|Venue: Tokyo, Japan Dates: 24 August-5 September Time in Tokyo: BST +8|
|Coverage: Follow on Radio 5 Live and on the BBC Sport website|
Hannah Russell and Reece Dunn both landed gold on another successful day in the pool for British swimmers at the Tokyo Paralympics.
Russell held off the challenge of Russian Daria Pikalova to retain her S12 100m backstroke title.
Dunn made up for the disappointment of finishing second in the S14 butterfly on Wednesday with his first Paralympic crown in the S14 200m freestyle.
Bethany Firth failed to retain her S14 200m freestyle crown, finishing second.
Firth was beaten to gold by Valeriia Shabalina of the Russian Paralympic Committee with fellow Briton Jessica-Jane Applegate taking bronze.

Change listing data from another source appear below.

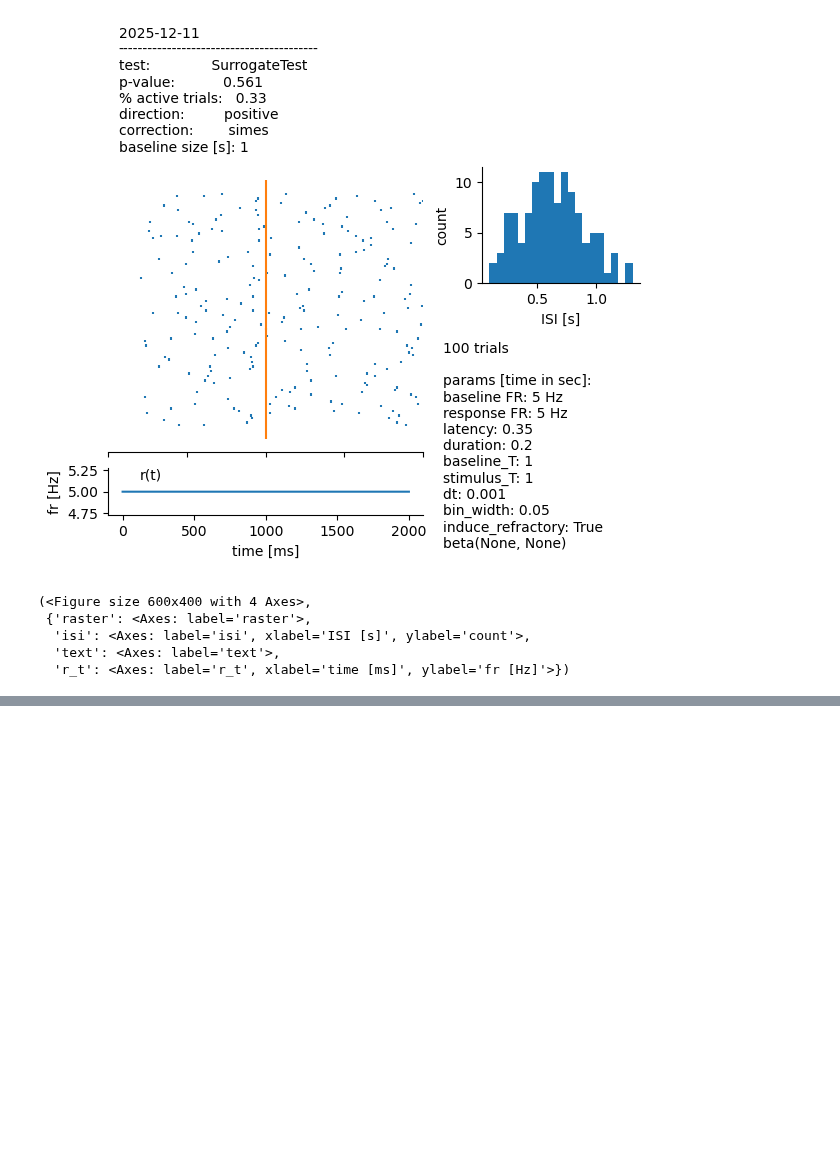
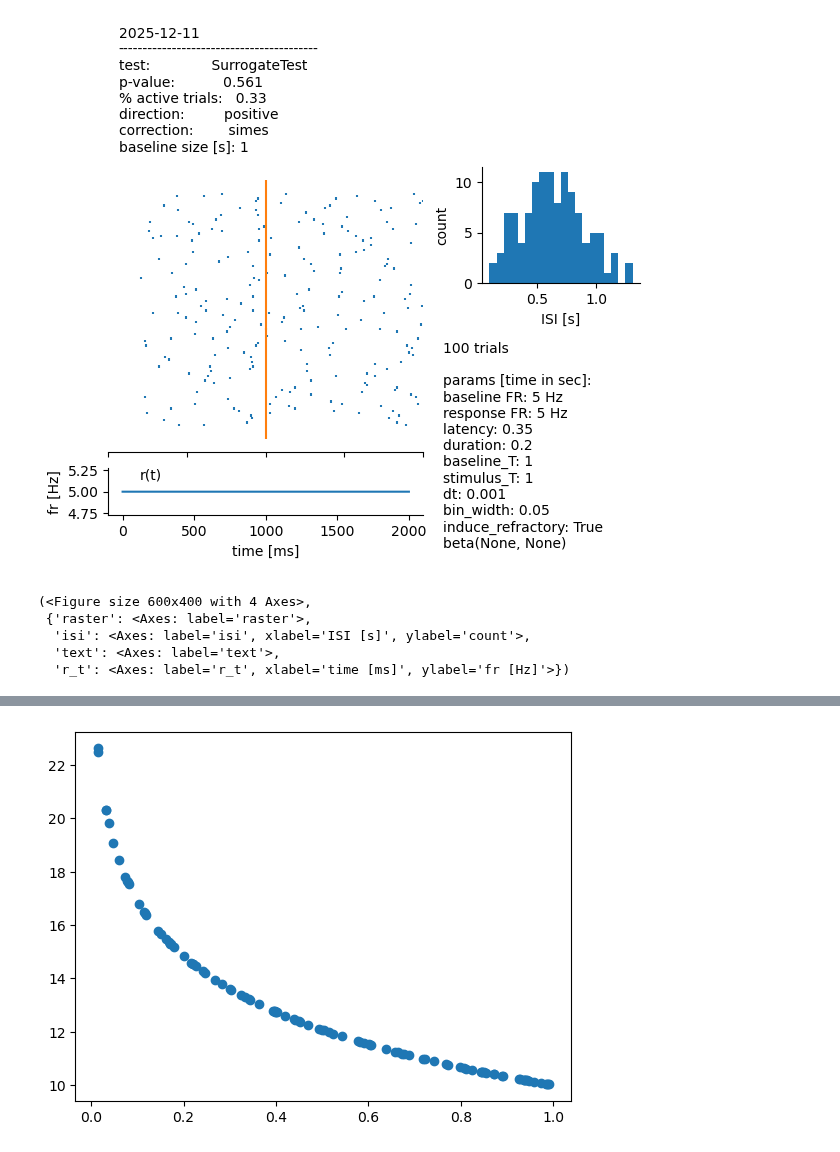
Before and after one commit to a-darcher/response_generator, a Jupyter notebook: dev.ipynb, the cells around one changed output, grey strips where cells are left out. Cells and saved outputs as stored; diff of their text form; code cells hidden in the pictures; blank space fills up the shorter version.

```diff
--- a/dev.ipynb
+++ b/dev.ipynb
@@ -104,0 +124,7 @@ Mean, response: 1.19 Hz
+# %%
+min_baseline_FR = 10
+scale_trial = 3
+plt.scatter(u, min_baseline_FR - scale_trial * np.log(u))
+plt.show()
+# %% [output]
+[figure, added]
```
Also changed, not shown: parts of 3 cells of this notebook.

Stephen Clegg became the third member of his family to win a Paralympic medal when he took bronze in the men’s 100m S12 backstroke, following in the footsteps of his sister Libby and brother James who won in athletics and swimming respectively.
Russell, 25, triumphed in a time of one minute 8.44 seconds – 0.32secs ahead of her fast-finishing rival – to win a medal at her third Games.

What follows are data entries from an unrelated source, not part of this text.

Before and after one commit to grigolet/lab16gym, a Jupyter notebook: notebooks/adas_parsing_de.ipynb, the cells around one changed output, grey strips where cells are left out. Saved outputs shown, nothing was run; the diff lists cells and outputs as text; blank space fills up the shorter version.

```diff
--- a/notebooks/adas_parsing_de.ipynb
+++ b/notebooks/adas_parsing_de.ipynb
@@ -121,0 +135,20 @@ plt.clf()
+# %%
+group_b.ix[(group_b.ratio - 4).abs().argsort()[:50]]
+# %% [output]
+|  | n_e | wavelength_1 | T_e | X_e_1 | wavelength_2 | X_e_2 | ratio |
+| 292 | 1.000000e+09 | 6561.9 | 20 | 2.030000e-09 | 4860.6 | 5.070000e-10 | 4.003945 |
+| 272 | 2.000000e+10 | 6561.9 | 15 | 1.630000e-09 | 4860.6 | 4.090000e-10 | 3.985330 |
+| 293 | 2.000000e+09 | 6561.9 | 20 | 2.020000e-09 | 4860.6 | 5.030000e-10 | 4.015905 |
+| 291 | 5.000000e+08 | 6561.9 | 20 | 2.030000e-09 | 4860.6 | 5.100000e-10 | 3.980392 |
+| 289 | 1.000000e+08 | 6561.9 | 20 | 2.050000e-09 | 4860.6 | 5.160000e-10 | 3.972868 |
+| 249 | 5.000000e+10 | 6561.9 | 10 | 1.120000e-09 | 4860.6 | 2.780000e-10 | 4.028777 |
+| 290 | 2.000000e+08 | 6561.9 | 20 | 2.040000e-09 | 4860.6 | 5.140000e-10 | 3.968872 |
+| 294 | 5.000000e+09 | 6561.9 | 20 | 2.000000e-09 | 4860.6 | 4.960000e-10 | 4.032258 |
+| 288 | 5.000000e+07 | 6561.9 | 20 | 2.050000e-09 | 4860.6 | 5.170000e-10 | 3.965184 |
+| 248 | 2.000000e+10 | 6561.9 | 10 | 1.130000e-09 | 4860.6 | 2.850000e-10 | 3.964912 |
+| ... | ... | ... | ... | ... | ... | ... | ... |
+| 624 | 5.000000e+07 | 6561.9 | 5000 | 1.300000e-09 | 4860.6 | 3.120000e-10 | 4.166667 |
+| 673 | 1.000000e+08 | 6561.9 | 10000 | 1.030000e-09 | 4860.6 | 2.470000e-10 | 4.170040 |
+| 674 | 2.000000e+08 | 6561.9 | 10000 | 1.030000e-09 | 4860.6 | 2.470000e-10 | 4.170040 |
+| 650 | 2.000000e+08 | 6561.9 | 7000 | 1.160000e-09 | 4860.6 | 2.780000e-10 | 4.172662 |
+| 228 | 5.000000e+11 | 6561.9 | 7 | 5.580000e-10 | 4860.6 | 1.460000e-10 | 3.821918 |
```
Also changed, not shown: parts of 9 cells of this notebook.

She won two golds in Rio before taking a break in 2018 and 2019 to deal with mental health issues and told BBC Sport earlier this year that she needed the break to realise how much she missed the sport.
Russell started the final strongly but it was the turn that helped keep her ahead of Pikalova and her strength that got her to the wall first.

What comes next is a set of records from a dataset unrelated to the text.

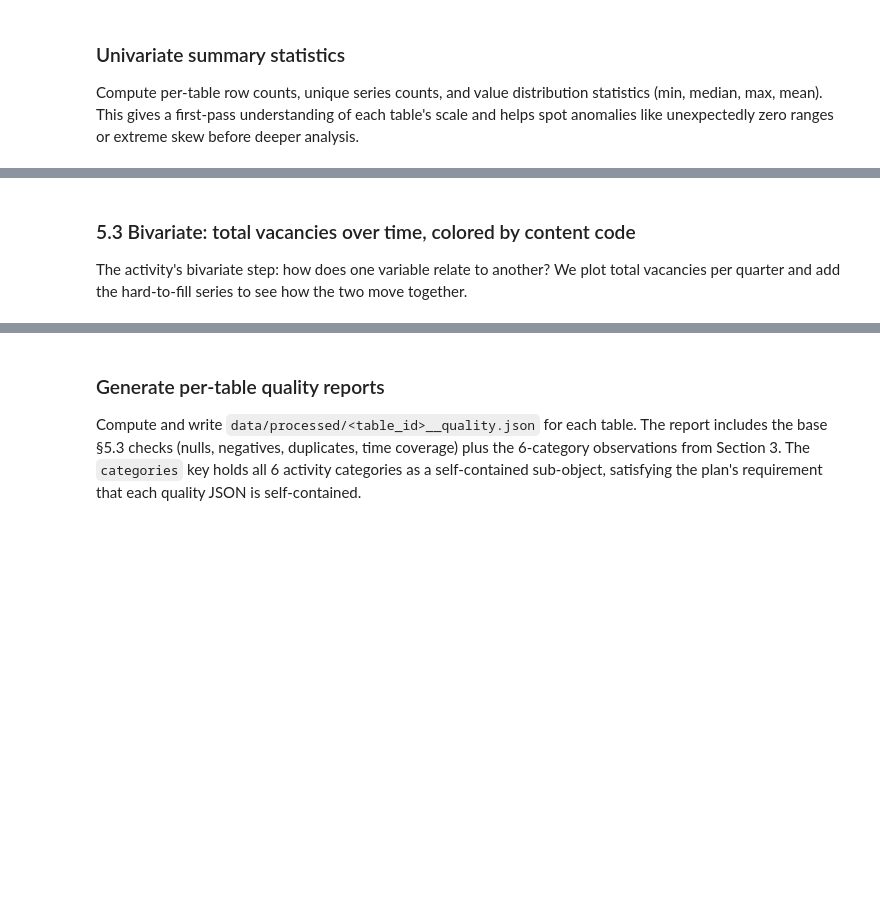
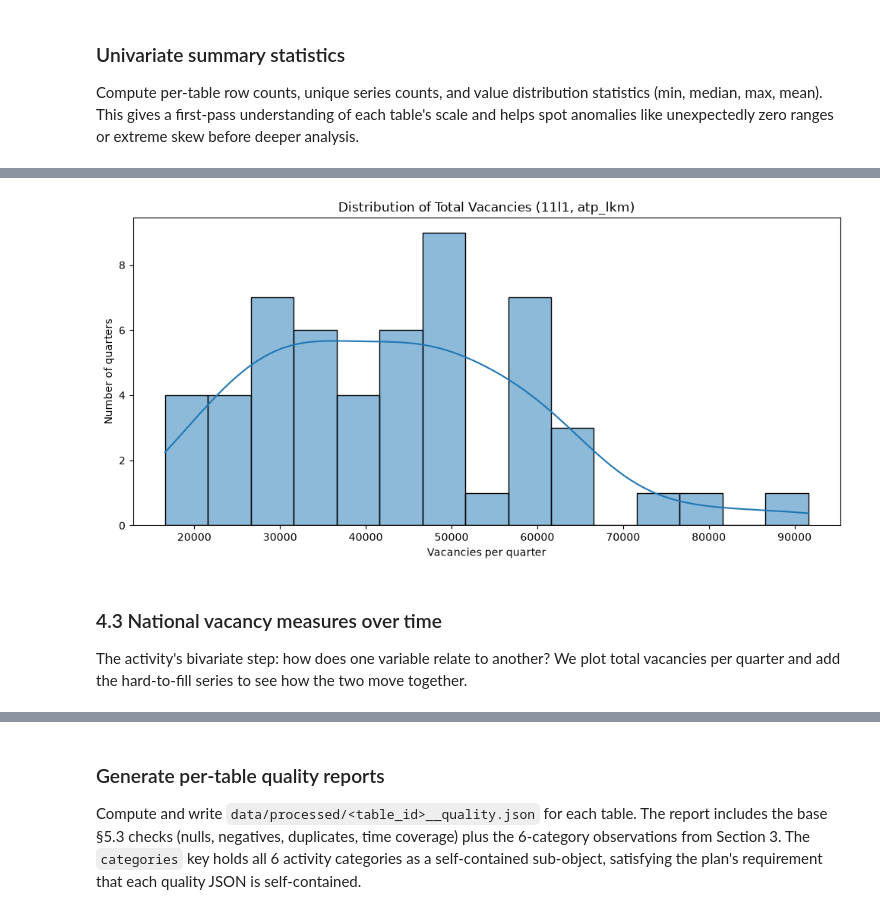
Before and after one commit to Lion504/JobAI, a Jupyter notebook: notebooks/02_normalize_and_validate_data.ipynb, the cells around one changed output, grey strips where cells are left out. Cells and saved outputs as stored; diff of their text form; code cells hidden in the pictures; blank space fills up the shorter version.

```diff
--- a/notebooks/02_normalize_and_validate_data.ipynb
+++ b/notebooks/02_normalize_and_validate_data.ipynb
@@ -51,7 +51,8 @@ REPO = _find_repo()
 RAW  = REPO / "data" / "raw"
 PRO  = REPO / "data" / "processed"
 MAN  = REPO / "data" / "manifests"
-for d in (PRO,):
+FIG  = REPO / "reports" / "figures"
+for d in (PRO, FIG):
     d.mkdir(parents=True, exist_ok=True)
 NOW_UTC = dt.datetime.now(dt.timezone.utc)
 TS = NOW_UTC.strftime("%Y%m%dT%H%M%SZ")
@@ -544,19 +668,22 @@ higher.
 # %%
-import matplotlib
-matplotlib.use("Agg")
+%matplotlib inline
 import matplotlib.pyplot as plt
 import seaborn as sns
 
 df11l1 = pd.read_csv(PRO / "11l1__normalized.csv")
 df11l1_total = df11l1[df11l1["contentscode"] == "atp_lkm"]
 fig, ax = plt.subplots(figsize=(10, 5))
 sns.histplot(data=df11l1_total, x="value", kde=True, bins=15, ax=ax)
 ax.set_title("Distribution of Total Vacancies (11l1, atp_lkm)")
 ax.set_xlabel("Vacancies per quarter")
 ax.set_ylabel("Number of quarters")
+fig.tight_layout()
+fig.savefig(FIG / "02_total_vacancies_distribution.png", dpi=150, bbox_inches="tight")
 plt.show()
+# %% [output]
+[figure, added]
 # %% [markdown]
-### 5.3 Bivariate: total vacancies over time, colored by content code
+### 4.3 National vacancy measures over time
 
 The activity's bivariate step: how does one variable relate to another? We
 plot total vacancies per quarter and add the hard-to-fill series to see how
```
Also changed, not shown: parts of 32 cells of this notebook.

“Deep down I really, really wanted to defend my title,” she said. “All the training has really paid off. It’s been the toughest year of training I’ve done.
“Because of my visual impairment when I swim I find it really, really difficult to even judge where anyone is. So it’s literally me against the clock. Although on the turn, and sort of on the last little bit, I can feel the leg kick and I could tell that people were close to me.
“I just kept thinking to myself, ‘just keep fighting, keep fighting.’ I couldn’t feel my legs in the last 15m but I just tried to keep going.”
Dunn, who was diagnosed with autism as a teenager and only made his Para-swimming debut in 2019, also acknowledged having had to had to deal with mental health struggles before the Games.
He beat his own world record of 1:52.96 by 0.56secs with Brazil’s Gabriel Bandeira in second, 0.34secs adrift.
“I had Covid earlier this year and then I went through a depressive stage and had to see a psychologist,” said the Plymouth athlete.
“It makes it even more sweet.”
“After the 100 fly, I was more motivated. I had to go out strong towards the 150m mark.
“I felt great, the whole swim felt great but then the pain came on the last half a length and I just had to hang on.”